Lynda Barry’s Raw debut is a brilliantly constructed tale of tweenagers ‘Sneaking Out.’ It doesn’t live up to their expectations, and they find out that’s also been the case for the adults around them. Like her newspaper strips collected in The! Greatest! Of! Marlys!, it’s seen from the perspective of the children, and drawn in a deliberately child-like style.

‘Oba’s Electroplate Factory’ captures the hardships of post World War II Japan. Stylistically, it’s recognisably Japanese, but avoids the typical exaggerations of manga. The story though is universal, and for the boy (based on creator Yoshiharu Tsuge himself) the factory still provides a necessary place and a role.

The 1949 episode of ‘Babe, Darling of the Hills’ by Gordon ‘Boody’ Rodgers is a rediscovered relic. It’s an absurd story of centaurs kidnapping beautiful girls to use them as humans use horses. It’s smarter than you expect, and gently raises questions about our treatment of animals. It’s a lighter companion piece to Sue Coe and Andrew Tyler’s brutally depicted mechanised slaughter in ‘This Little Piggy Went to Market’.

Dutchman Joost Swarte and Catalan Marti brilliantly distill and update earlier artists. Cover artist Swarte filters Hergé on the circular ‘Sweet’, while Marti improves on Dick Tracy creator Chester Gould. His pages gathered here as ‘Reality’ are developing takes on an unfolding news story of a fatal stabbing. It’s a situation less morally clear-cut that it appeared, and an illuminating contrast to the black and white perspective of his anti-hero Cabbie.

‘The Child Slave Rebellion’ highlights outsider artist Henry Darger. His autobiographical accounts of institutionalisation, injustice, mistreatment, and consequent anger and revenge, shed light on his artwork. He subverts Edwardian children’s illustrations – collaging and reworking them into images of not just rebellion, but also torture and hints of premature sexuality. Darger’s work was unknown in his life-time and only discovered posthumously. The editors pose the question here: “janitor or genius?” There’s definitely some of the latter.

The presentation of the Darger work also showcases the brilliant editing, design and production. His panoramic drawings are presented on fold-out pages, and the text made to look hand-written and torn from a notebook. The chapter of Spiegelman’s Maus is printed on grey paper and ‘Babe’ on newsprint – to paraphrase Dolly Parton, it costs extra to make it look that cheap!

Also included are substantial stories by Jacques Tardi, and Kim Deitch, and an early piece by Chris Ware.
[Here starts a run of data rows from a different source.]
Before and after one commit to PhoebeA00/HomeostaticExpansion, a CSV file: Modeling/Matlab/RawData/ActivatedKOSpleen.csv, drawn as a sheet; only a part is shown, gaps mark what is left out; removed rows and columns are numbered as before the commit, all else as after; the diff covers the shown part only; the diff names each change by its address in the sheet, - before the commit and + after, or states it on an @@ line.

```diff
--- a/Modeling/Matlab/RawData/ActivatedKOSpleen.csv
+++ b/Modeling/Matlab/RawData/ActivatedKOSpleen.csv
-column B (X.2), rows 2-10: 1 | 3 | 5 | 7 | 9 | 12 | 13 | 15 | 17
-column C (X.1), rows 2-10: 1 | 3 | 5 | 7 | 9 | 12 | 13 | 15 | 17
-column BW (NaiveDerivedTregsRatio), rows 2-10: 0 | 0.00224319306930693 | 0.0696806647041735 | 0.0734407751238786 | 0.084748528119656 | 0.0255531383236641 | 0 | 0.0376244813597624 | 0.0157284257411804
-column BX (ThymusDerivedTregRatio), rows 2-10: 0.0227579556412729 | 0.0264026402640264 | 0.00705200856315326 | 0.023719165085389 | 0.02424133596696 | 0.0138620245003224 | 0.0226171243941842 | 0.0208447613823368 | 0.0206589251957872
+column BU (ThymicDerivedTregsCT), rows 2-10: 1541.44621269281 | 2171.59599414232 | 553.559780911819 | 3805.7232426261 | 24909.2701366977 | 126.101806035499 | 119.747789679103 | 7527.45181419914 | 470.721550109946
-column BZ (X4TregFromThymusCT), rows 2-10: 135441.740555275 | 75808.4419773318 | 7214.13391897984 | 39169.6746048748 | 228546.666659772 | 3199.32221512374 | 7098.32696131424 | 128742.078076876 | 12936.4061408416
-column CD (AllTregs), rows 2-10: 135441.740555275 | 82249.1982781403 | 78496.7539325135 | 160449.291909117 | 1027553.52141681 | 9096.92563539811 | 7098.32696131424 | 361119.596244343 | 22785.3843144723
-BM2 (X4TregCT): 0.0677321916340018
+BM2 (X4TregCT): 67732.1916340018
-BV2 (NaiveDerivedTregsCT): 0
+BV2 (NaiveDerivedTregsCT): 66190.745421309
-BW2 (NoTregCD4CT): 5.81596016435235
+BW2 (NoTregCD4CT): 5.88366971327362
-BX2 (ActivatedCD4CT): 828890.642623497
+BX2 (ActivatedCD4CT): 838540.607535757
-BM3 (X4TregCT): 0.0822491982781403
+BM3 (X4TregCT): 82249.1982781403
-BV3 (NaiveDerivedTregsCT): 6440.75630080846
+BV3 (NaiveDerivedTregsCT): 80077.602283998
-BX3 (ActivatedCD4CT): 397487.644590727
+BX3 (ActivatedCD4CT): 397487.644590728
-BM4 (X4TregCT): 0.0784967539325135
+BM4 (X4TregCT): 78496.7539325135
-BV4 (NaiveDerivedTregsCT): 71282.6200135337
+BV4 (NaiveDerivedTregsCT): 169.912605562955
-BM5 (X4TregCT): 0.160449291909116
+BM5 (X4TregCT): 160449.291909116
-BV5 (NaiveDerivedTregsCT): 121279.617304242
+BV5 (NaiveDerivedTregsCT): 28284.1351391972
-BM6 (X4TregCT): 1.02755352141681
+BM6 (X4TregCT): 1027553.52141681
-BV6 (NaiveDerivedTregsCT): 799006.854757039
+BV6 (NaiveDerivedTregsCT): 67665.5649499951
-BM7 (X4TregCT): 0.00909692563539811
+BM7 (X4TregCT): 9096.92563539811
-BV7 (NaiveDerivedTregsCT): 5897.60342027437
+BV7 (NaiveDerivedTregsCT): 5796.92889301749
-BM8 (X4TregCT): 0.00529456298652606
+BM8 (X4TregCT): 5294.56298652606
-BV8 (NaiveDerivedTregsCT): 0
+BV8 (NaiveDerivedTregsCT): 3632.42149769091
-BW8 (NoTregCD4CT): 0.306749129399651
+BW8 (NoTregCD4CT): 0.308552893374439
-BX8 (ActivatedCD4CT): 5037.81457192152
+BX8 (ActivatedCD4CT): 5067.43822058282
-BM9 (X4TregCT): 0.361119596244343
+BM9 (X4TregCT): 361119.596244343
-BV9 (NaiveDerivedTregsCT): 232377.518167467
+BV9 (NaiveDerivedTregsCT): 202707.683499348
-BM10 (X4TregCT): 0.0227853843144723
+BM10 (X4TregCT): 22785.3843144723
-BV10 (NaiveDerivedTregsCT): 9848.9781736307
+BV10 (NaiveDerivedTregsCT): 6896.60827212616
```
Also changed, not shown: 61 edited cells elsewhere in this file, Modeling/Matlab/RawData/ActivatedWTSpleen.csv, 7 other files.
25 years on, this remains an exemplary anthology, and most of the contents are otherwise uncollected, making this volume a good second-hand buy.